Gene Forrester, a student at the Devon School, becomes jealous of his popular and athletic best friend Phineas, often called Finny. Paranoid, Gene convinces himself that his resentment is justified because Finny is jealous of his superior academic prowess and is actively attempting to sabotage his streak of good grades. This causes Gene to make a decision that destroys Finny's future and has tragic consequences for both him and Finny.

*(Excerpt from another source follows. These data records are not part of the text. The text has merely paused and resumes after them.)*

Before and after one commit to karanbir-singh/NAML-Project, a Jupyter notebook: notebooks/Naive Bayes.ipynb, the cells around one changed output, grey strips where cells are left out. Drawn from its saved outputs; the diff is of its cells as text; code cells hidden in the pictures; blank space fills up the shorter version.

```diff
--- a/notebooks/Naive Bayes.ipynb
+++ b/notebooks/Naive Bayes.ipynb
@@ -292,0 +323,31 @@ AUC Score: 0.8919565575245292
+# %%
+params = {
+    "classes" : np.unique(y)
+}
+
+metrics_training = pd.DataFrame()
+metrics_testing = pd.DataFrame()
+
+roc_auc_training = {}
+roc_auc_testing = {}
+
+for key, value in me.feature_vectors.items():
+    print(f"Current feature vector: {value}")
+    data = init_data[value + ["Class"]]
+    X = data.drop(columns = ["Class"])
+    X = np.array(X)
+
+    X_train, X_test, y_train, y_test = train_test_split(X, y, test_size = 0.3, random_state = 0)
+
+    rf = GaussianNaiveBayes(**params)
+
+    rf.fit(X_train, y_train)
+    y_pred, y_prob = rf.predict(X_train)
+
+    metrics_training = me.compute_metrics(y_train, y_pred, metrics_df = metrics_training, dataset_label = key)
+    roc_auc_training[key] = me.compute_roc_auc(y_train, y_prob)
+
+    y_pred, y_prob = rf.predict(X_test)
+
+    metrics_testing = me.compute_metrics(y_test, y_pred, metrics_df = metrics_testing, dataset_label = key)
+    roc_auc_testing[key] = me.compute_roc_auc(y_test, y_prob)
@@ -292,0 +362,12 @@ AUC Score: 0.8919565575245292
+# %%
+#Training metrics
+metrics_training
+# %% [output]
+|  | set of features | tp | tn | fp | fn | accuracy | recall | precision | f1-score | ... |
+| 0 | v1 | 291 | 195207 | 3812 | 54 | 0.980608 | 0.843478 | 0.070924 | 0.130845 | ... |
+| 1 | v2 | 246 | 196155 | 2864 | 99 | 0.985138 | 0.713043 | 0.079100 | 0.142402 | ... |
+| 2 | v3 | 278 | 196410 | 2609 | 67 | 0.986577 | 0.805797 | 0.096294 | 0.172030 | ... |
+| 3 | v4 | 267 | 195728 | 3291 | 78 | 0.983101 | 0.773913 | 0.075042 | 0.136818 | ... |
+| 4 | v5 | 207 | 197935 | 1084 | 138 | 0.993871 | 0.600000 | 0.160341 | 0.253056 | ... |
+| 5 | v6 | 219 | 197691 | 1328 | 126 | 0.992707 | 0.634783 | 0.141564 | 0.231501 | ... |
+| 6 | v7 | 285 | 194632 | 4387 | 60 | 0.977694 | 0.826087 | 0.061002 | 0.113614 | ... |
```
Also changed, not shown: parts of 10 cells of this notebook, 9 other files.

Surprisingly required reading in a lot of high schools, despite the Homoerotic Subtext. The book is based on two short stories Knowles had previously written, A Turn in the Sun and Phineas. It has been adapted into two movies of the same name, once in 1972 and again in 2004.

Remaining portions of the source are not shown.